" I'm going to talk Yorkshire to him this very day," said Mary, chuckling herself.
The garden had reached the time when every day and every night it seemed as if Magicians were passing through it drawing loveliness out of the earth and the boughs with wands. It was hard to go away and leave it all, particularly as Nut had actually crept on to her dress and Shell had scram­bled down the trunk of the apple-tree they sat under and stayed there looking at her with inquir­ing eyes. But she went back to the house and when she sat down close to Colin's bed he began to sniff as Dickon did though not in such an expe­rienced way.
" You smell like flowers and — and fresh things," he cried out quite joyously. " What is it you smell of? It's cool and warm and sweet all at the same time."

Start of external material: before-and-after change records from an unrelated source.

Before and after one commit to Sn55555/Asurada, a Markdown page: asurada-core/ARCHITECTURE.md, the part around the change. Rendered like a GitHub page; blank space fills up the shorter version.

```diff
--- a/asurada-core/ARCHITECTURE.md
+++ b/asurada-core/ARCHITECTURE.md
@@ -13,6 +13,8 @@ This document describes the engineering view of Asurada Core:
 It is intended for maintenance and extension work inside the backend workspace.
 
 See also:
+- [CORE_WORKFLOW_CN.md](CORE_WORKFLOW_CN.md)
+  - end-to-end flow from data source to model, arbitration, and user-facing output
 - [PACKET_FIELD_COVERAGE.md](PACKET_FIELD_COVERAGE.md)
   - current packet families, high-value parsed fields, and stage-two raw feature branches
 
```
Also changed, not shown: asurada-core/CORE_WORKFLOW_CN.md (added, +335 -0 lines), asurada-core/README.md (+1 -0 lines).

11 It's th' wind from th' moor," said Mary. " It comes o' sittin' on th' grass under a tree wi' Dickon an' wi' Captain an' Soot an' Nut an' Shell. It's th' springtime an' out o' doors an' sunshine as smells so graidely."
She said it as broadly as she could, and you do